_DIRECTIONS:_ Wherever "message" shows up in the records below, copy the whole line.

◆ ◆ ◆ ◆

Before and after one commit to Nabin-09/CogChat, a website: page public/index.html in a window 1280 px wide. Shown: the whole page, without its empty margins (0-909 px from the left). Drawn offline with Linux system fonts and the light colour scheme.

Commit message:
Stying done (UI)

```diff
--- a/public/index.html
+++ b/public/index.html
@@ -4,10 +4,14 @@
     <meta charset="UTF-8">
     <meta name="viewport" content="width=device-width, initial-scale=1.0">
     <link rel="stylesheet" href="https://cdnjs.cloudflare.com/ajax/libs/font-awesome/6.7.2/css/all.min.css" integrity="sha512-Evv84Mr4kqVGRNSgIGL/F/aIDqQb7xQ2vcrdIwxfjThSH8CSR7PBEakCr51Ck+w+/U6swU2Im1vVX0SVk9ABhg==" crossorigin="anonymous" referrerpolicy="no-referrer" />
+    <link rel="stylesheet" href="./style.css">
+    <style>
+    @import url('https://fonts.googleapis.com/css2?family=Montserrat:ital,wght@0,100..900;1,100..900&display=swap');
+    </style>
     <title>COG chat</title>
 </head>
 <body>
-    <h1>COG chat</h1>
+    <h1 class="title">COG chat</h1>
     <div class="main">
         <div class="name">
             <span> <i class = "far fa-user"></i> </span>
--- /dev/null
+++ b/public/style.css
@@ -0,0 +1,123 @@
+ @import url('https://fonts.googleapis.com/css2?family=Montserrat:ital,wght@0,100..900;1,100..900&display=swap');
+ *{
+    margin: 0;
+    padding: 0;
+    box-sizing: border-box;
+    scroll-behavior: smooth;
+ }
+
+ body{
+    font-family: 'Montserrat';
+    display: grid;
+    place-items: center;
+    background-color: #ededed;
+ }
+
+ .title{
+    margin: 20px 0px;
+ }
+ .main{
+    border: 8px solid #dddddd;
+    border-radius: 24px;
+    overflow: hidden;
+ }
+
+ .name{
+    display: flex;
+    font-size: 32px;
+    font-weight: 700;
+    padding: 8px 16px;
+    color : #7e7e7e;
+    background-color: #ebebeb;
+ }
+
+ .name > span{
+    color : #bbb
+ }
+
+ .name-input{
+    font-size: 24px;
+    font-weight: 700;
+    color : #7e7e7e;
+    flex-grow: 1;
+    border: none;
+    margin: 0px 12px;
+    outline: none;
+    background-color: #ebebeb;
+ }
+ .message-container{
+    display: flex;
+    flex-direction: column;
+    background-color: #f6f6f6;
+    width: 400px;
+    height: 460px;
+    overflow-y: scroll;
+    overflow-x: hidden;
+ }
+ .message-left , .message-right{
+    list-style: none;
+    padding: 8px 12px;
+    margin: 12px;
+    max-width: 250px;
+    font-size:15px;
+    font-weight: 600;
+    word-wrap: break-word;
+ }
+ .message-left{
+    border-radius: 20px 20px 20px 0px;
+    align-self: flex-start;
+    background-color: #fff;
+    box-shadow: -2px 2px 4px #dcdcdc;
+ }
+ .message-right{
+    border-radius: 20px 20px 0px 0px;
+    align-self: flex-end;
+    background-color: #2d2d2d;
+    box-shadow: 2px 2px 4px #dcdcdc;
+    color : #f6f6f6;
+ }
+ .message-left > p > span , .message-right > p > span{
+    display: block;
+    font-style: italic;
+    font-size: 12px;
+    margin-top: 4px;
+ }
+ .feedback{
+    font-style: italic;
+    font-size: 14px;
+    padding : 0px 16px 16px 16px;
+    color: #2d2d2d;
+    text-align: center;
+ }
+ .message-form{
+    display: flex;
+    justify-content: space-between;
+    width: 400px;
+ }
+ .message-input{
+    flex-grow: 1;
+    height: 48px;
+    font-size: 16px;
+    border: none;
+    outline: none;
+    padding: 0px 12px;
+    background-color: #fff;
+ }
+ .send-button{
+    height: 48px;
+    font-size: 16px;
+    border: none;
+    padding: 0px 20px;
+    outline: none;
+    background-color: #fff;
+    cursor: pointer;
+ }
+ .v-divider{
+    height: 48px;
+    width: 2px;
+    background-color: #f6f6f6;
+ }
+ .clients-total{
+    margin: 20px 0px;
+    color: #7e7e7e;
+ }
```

◆ ◆ ◆ ◆

_ANSWER SECTION:_
Commit message:
+ .message-container{
+ .message-left , .message-right{
+ .message-left{
+ .message-right{
+ .message-left > p > span , .message-right > p > span{
+ .message-form{
+ .message-input{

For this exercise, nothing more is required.